Provided information:
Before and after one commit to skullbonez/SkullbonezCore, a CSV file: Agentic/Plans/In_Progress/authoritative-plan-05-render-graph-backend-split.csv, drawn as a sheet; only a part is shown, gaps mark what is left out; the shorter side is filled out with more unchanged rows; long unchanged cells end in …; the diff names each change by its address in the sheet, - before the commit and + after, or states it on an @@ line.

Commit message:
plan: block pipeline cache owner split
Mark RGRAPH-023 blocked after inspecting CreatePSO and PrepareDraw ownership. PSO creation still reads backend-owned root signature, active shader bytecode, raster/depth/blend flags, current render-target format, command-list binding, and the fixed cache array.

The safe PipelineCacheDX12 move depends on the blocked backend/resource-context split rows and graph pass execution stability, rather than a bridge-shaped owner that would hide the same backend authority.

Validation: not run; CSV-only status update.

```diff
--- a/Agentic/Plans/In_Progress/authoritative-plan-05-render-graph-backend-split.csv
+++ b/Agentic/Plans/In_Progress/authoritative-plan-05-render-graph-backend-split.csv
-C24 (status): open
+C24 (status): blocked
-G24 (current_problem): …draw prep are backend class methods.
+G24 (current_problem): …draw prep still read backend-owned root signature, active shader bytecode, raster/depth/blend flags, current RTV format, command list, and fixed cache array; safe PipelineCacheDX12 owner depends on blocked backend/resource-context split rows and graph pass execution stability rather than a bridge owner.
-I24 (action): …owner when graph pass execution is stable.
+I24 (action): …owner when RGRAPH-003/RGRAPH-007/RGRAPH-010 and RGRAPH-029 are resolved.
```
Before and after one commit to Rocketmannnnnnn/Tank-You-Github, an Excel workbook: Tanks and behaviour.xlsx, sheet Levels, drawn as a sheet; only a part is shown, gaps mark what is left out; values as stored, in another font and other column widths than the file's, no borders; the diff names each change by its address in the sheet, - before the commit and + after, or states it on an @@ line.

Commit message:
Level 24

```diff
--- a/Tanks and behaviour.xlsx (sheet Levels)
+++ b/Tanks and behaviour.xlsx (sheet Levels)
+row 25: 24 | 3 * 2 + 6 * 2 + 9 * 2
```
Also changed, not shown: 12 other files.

The problem:
Using the listing above, show every line that includes the string "action".

Response area:
-I24 (action): …owner when graph pass execution is stable.
+I24 (action): …owner when RGRAPH-003/RGRAPH-007/RGRAPH-010 and RGRAPH-029 are resolved.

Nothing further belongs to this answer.